[Before-and-after page screenshots]
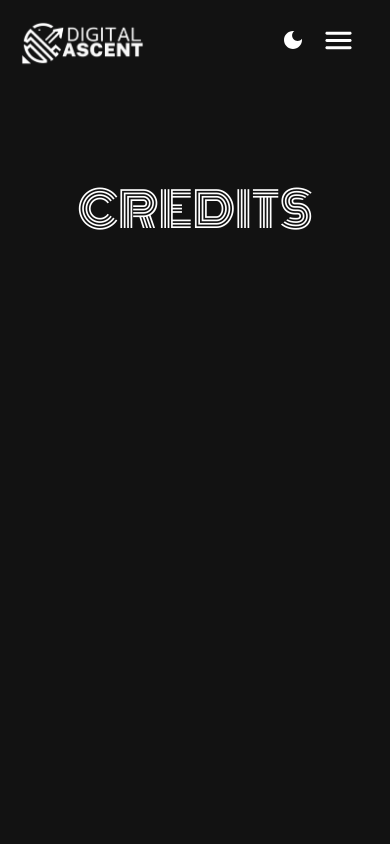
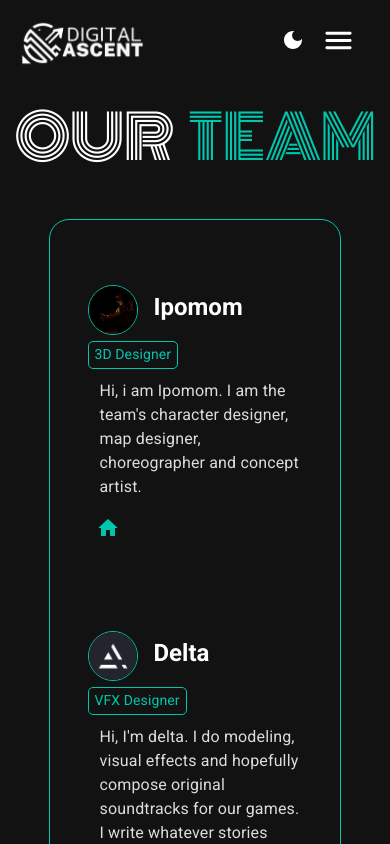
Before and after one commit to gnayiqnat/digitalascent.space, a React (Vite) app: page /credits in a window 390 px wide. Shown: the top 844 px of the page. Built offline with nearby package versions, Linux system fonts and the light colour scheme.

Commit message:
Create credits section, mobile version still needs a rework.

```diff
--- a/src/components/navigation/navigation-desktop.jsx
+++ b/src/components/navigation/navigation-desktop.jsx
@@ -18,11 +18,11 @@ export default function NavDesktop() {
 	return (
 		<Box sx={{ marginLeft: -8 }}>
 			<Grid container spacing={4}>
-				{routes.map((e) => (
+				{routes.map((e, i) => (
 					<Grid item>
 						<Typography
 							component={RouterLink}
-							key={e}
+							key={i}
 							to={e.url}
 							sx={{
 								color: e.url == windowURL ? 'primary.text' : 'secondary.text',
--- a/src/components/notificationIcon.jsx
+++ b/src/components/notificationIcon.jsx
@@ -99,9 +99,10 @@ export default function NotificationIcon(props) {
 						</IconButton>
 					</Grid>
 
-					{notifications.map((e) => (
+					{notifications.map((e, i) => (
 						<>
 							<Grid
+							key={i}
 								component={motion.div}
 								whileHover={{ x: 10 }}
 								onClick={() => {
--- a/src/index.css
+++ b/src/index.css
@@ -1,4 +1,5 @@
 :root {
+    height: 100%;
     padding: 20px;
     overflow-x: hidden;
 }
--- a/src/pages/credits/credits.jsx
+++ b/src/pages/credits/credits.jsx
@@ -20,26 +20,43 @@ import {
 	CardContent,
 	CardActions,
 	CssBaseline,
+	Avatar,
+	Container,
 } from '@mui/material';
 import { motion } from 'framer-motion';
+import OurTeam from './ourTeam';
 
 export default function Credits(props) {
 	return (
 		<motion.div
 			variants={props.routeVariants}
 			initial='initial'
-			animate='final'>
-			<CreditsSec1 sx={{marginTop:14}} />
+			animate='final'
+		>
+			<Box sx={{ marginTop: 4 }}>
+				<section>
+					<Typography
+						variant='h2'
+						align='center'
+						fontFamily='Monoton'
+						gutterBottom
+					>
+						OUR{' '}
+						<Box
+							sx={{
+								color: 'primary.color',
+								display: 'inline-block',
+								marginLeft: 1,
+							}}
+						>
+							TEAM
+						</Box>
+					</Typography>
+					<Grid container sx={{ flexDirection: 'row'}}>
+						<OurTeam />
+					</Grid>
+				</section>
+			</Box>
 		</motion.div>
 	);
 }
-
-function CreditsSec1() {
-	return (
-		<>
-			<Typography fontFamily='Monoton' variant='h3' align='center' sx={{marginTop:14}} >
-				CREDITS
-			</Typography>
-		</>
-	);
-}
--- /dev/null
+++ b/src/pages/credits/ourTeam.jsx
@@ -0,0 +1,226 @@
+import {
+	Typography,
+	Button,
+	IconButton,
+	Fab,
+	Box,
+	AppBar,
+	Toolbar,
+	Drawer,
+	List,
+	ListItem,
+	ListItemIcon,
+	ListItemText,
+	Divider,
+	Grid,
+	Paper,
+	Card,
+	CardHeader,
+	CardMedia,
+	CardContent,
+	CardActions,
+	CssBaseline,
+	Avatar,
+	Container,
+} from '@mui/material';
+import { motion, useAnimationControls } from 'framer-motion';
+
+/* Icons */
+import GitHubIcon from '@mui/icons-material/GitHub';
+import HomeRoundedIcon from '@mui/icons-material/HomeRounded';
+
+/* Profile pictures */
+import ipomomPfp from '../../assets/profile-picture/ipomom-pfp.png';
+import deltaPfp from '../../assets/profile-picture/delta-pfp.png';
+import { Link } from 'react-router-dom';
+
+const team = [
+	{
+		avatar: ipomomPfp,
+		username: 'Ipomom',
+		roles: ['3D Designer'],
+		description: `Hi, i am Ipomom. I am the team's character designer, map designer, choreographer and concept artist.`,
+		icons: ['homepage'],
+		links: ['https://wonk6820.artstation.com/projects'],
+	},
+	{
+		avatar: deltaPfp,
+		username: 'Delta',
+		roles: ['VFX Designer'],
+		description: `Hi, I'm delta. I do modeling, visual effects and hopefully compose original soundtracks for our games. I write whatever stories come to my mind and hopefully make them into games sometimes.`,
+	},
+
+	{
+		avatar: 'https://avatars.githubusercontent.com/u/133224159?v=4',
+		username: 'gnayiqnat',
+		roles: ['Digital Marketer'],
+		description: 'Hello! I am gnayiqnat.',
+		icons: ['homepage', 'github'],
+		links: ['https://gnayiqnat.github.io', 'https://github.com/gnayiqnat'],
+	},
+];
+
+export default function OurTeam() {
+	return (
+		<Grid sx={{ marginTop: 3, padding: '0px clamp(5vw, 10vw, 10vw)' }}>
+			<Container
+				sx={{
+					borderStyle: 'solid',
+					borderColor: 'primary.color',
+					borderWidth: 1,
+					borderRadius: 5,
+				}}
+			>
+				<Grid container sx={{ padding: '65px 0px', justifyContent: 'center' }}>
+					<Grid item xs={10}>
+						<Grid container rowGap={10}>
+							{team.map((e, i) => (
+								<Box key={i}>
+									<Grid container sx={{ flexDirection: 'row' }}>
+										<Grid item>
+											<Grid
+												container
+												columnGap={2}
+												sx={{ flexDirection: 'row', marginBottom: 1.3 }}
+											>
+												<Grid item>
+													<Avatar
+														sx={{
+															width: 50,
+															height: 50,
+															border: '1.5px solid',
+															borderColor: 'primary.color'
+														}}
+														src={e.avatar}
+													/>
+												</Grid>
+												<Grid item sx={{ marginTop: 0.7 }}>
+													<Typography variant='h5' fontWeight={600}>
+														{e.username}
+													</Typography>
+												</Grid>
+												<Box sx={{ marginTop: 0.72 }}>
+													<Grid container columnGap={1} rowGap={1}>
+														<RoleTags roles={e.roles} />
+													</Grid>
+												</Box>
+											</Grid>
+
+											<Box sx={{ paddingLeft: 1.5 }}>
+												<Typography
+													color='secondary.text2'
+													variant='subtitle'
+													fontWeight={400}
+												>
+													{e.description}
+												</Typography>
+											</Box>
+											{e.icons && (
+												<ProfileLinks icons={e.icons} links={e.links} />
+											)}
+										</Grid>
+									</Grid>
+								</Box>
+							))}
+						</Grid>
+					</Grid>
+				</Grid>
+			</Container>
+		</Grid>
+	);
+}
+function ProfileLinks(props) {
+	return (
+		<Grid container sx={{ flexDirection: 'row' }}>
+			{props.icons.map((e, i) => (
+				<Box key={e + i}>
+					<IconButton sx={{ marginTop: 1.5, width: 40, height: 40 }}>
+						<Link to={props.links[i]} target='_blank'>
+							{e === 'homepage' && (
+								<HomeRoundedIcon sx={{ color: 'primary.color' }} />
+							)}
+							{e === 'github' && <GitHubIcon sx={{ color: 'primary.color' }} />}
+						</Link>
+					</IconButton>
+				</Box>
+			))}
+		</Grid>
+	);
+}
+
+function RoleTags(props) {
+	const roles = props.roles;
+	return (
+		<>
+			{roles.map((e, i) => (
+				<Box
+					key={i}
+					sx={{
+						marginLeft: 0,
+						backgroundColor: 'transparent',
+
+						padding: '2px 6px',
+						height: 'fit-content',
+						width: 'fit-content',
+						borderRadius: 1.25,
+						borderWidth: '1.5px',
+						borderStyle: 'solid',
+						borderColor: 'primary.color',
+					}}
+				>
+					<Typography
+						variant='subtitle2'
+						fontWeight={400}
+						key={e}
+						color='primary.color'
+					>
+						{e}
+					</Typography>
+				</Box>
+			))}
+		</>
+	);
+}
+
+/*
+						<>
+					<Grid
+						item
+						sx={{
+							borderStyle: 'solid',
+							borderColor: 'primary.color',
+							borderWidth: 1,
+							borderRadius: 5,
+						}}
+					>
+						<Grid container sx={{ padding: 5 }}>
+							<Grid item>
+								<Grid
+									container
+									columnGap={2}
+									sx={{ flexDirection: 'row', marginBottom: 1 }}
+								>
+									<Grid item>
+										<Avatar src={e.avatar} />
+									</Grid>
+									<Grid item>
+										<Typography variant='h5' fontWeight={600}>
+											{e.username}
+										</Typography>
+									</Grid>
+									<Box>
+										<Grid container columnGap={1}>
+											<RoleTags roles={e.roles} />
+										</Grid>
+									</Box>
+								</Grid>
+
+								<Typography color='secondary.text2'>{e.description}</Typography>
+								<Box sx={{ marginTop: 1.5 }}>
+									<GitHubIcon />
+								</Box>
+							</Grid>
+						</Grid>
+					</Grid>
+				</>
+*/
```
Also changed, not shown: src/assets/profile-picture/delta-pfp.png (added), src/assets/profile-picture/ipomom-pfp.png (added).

## [Work required]
Of the lines above, copy each one that contains the word "function".

## [Task solution]
@@ -18,11 +18,11 @@ export default function NavDesktop() {
@@ -99,9 +99,10 @@ export default function NotificationIcon(props) {
 export default function Credits(props) {
-function CreditsSec1() {
+export default function OurTeam() {
+function ProfileLinks(props) {
+function RoleTags(props) {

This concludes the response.